When I first came to the A.R.E. some 10 years ago, I was recruited by Leslie Cayce for the position of Headquarters Conference Facilitator. I served in that capacity for 4 years. I often refer to that time as my “metaphysical-PhD years.” I attended every conference at the A.R.E. for those years. It was a very significant period of learning and growth for me. I was reminded of those years recently when I went to hear Herbert Puryear, PhD, speak at the A.R.E. this past September. I had heard from many people what a great teacher he was. He was introduced that night by Charles Thomas Cayce, who called him the greatest interpreter of the Cayce work of his generation. It was an extremely thoughtful and stimulating lecture that he gave that night.
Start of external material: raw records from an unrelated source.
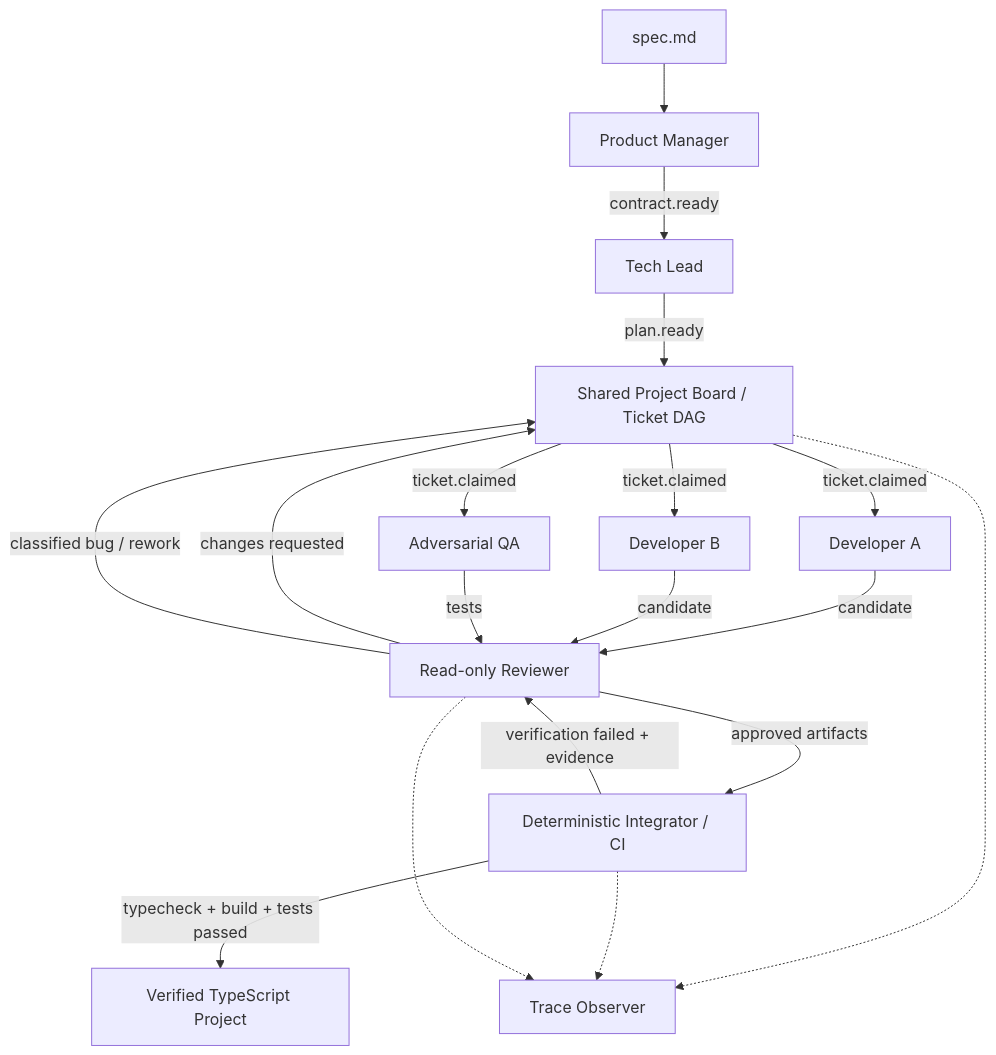
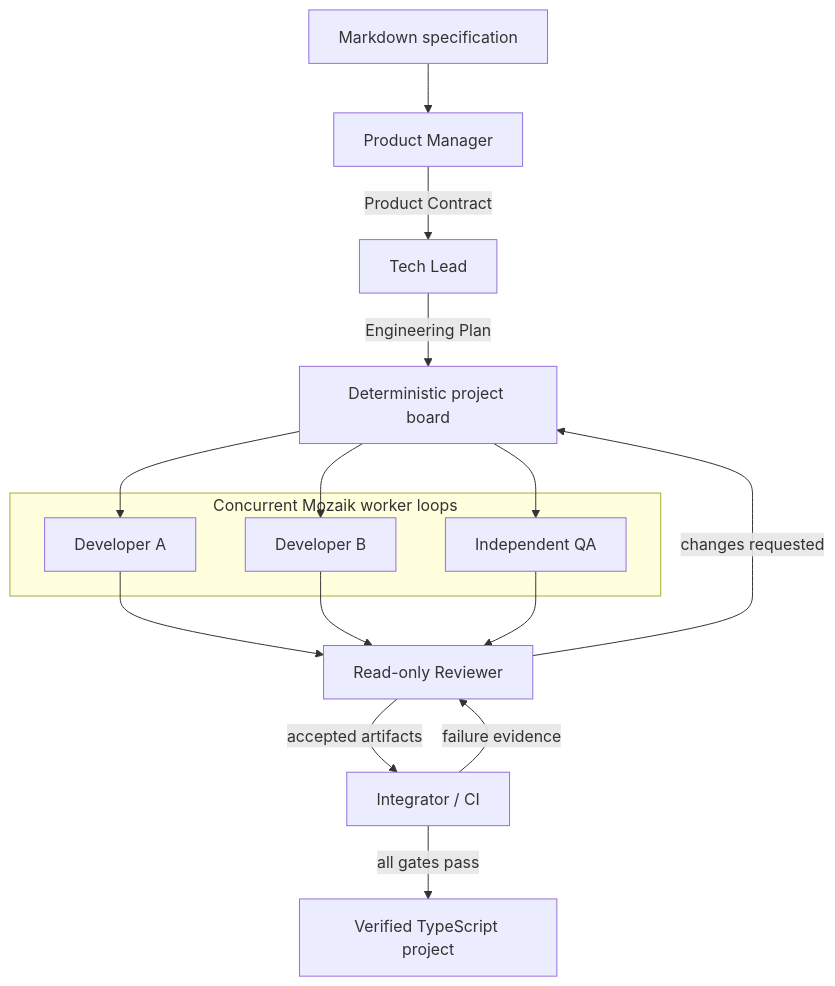
The diagram in README.md (AllForJoon/NTP_Novi_Sad_Hackathon_Software_Factory), drawn with Mermaid before and after one commit. The commit also changed other lines of this file and 81 other files, not shown here.

````diff
--- a/README.md
+++ b/README.md
@@ -62,20 +89,21 @@
 ```mermaid
 flowchart TD
-  Spec[spec.md] --> PM[Product Manager]
-  PM -->|contract.ready| Lead[Tech Lead]
-  Lead -->|plan.ready| Board[Shared Project Board / Ticket DAG]
-  Board -->|ticket.claimed| A[Developer A]
-  Board -->|ticket.claimed| B[Developer B]
-  Board -->|ticket.claimed| QA[Adversarial QA]
-  A -->|candidate| Review[Read-only Reviewer]
-  B -->|candidate| Review
-  QA -->|tests| Review
+  Spec[Markdown specification] --> PM[Product Manager]
+  PM -->|Product Contract| TL[Tech Lead]
+  TL -->|Engineering Plan| Board[Deterministic project board]
+  subgraph Workers[Concurrent Mozaik worker loops]
+    A[Developer A]
+    B[Developer B]
+    QA[Independent QA]
+  end
+  Board --> A
+  Board --> B
+  Board --> QA
+  A --> Review[Read-only Reviewer]
+  B --> Review
+  QA --> Review
+  Review -->|accepted artifacts| CI[Integrator / CI]
   Review -->|changes requested| Board
-  Review -->|approved artifacts| CI[Deterministic Integrator / CI]
-  CI -->|verification failed + evidence| Review
-  Review -->|classified bug / rework| Board
-  CI -->|typecheck + build + tests passed| Output[Verified TypeScript Project]
-  Board -.-> Trace[Trace Observer]
-  CI -.-> Trace
-  Review -.-> Trace
+  CI -->|failure evidence| Review
+  CI -->|all gates pass| Output[Verified TypeScript project]
 ```
````
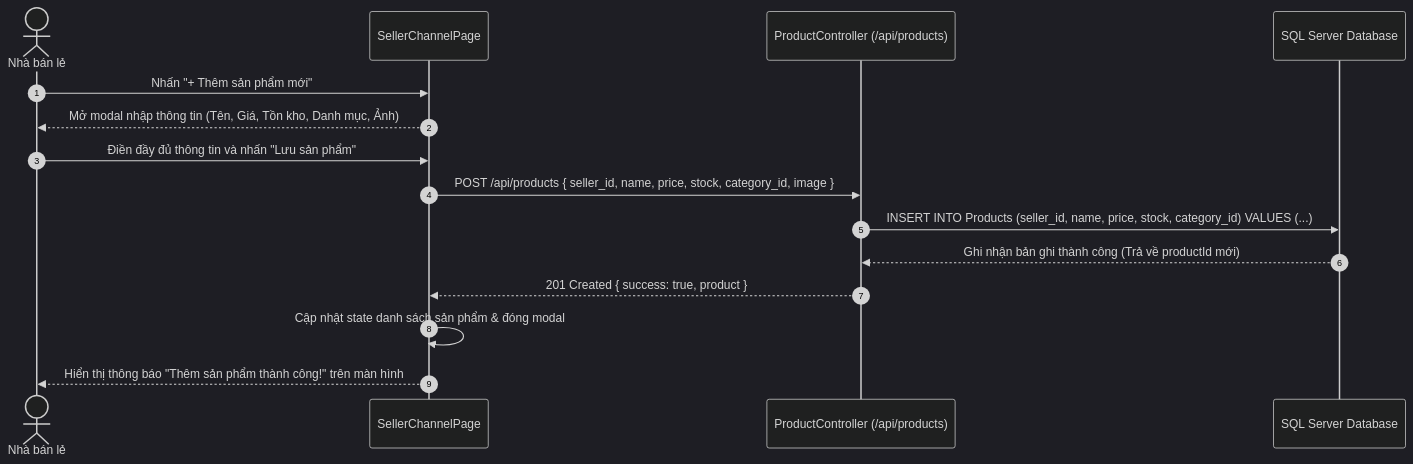
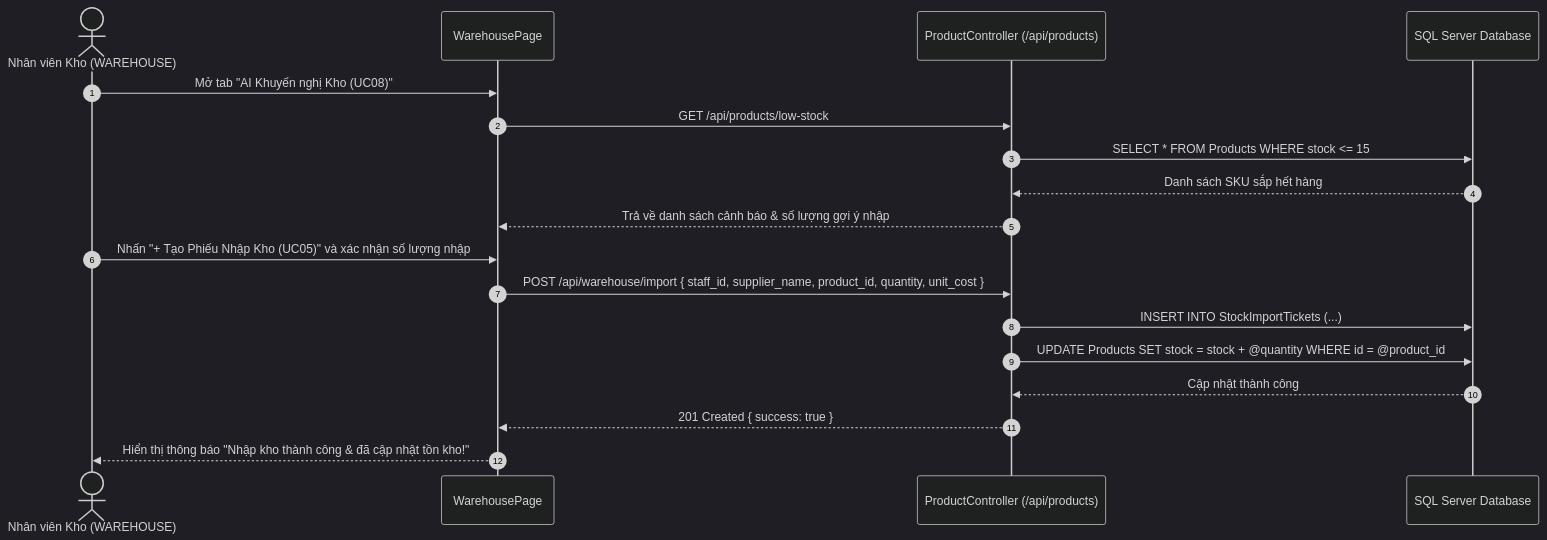
Before and after one commit to Khanhack11/-ng-d-ng-AI: diagram 17 of 20 in docs/SRS_SZSHOP_SPECIFICATION.md, drawn with Mermaid (dark theme). The commit also changed other lines of this file and 53 other files, not shown here.

````diff
--- a/docs/SRS_SZSHOP_SPECIFICATION.md
+++ b/docs/SRS_SZSHOP_SPECIFICATION.md
@@ -884,18 +875,21 @@
 ```mermaid
 sequenceDiagram
     autonumber
-    actor Seller as Nhà bán lẻ
-    participant UI as SellerChannelPage
+    actor Warehouse as Nhân viên Kho (WAREHOUSE)
+    participant UI as WarehousePage
     participant Controller as ProductController (/api/products)
     participant DB as SQL Server Database
 
-    Seller->>UI: Nhấn "+ Thêm sản phẩm mới"
-    UI-->>Seller: Mở modal nhập thông tin (Tên, Giá, Tồn kho, Danh mục, Ảnh)
-    Seller->>UI: Điền đầy đủ thông tin và nhấn "Lưu sản phẩm"
-    UI->>Controller: POST /api/products { seller_id, name, price, stock, category_id, image }
-    Controller->>DB: INSERT INTO Products (seller_id, name, price, stock, category_id) VALUES (...)
-    DB-->>Controller: Ghi nhận bản ghi thành công (Trả về productId mới)
-    Controller-->>UI: 201 Created { success: true, product }
-    UI->>UI: Cập nhật state danh sách sản phẩm & đóng modal
-    UI-->>Seller: Hiển thị thông báo "Thêm sản phẩm thành công!" trên màn hình
+    Warehouse->>UI: Mở tab "AI Khuyến nghị Kho (UC08)"
+    UI->>Controller: GET /api/products/low-stock
+    Controller->>DB: SELECT * FROM Products WHERE stock <= 15
+    DB-->>Controller: Danh sách SKU sắp hết hàng
+    Controller-->>UI: Trả về danh sách cảnh báo & số lượng gợi ý nhập
+    Warehouse->>UI: Nhấn "+ Tạo Phiếu Nhập Kho (UC05)" và xác nhận số lượng nhập
+    UI->>Controller: POST /api/warehouse/import { staff_id, supplier_name, product_id, quantity, unit_cost }
+    Controller->>DB: INSERT INTO StockImportTickets (...)
+    Controller->>DB: UPDATE Products SET stock = stock + @quantity WHERE id = @product_id
+    DB-->>Controller: Cập nhật thành công
+    Controller-->>UI: 201 Created { success: true }
+    UI-->>Warehouse: Hiển thị thông báo "Nhập kho thành công & đã cập nhật tồn kho!"
 ```
````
What I took from his discourse that evening was an insight regarding the impact that our thinking about God has on our reality. Puryear divided the thought into two basic perspectives: Either seeing God as existing in everything versus seeing God as not existing in everything. If we see God as existing in everything, then we treat our world with awe and respect, whereas if we see God as only existing in segments of our reality, then we do not treat the Godless parts with that same respect and dignity. For example, if God does not exist in nature, then we can use and abuse the physical environment as we see fit, as is so currently in evidence in our world.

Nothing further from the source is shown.